-- Opening Marker --

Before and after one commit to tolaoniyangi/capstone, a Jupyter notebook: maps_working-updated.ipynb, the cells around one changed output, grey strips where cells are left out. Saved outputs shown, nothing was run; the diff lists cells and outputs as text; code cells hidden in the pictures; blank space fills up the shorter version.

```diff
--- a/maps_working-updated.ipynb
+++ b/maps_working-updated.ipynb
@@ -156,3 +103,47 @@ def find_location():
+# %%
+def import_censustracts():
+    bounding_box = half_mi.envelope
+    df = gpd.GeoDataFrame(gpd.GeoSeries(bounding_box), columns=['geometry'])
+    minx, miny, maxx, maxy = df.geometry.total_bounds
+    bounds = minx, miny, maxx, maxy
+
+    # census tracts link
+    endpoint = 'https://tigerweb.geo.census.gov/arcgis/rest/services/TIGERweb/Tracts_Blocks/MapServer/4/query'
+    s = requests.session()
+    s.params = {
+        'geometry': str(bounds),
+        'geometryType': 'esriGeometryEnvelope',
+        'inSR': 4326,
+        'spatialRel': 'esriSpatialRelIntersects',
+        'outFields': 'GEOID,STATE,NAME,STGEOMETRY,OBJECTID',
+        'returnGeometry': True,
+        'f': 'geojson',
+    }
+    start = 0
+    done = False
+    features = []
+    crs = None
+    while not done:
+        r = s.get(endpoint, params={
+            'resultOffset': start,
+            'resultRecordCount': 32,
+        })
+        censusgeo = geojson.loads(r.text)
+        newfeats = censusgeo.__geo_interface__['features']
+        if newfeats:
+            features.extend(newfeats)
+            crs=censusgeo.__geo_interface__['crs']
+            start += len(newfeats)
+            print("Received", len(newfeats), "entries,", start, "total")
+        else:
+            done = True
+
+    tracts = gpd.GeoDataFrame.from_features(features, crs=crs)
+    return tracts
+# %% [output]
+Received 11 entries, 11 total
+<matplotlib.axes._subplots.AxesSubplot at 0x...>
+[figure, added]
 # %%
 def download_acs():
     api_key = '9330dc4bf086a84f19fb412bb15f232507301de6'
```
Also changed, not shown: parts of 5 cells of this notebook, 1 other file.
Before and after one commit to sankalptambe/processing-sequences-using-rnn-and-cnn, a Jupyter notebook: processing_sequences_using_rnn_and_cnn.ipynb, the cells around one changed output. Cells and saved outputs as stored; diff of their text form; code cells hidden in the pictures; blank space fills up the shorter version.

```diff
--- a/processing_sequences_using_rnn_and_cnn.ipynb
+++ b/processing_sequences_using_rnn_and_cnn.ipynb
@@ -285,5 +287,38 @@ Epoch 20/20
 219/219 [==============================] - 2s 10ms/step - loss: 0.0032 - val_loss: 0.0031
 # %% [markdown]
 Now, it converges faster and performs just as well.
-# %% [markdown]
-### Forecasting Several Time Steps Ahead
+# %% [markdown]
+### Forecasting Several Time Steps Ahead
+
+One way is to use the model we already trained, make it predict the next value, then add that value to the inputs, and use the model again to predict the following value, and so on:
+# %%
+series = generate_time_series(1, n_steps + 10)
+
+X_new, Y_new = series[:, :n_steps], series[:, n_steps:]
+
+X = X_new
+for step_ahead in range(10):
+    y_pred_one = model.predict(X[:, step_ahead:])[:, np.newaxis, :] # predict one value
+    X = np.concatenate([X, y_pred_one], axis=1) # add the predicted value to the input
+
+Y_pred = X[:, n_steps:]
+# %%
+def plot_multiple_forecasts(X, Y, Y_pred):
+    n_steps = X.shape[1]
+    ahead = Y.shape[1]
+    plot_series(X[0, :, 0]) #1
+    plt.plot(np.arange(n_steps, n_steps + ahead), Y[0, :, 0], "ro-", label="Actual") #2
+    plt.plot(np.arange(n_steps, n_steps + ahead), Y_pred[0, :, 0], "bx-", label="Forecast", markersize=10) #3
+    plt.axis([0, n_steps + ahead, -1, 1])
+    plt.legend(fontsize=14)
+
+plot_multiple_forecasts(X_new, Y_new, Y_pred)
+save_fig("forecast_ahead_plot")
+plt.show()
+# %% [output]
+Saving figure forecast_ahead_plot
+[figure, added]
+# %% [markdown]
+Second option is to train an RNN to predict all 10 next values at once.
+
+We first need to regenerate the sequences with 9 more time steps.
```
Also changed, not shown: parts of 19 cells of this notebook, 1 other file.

-- Closing Marker --

Task: The answer consists of every line above in which the word "newfeats" occurs.

Task answer:
+        newfeats = censusgeo.__geo_interface__['features']
+        if newfeats:
+            features.extend(newfeats)
+            start += len(newfeats)
+            print("Received", len(newfeats), "entries,", start, "total")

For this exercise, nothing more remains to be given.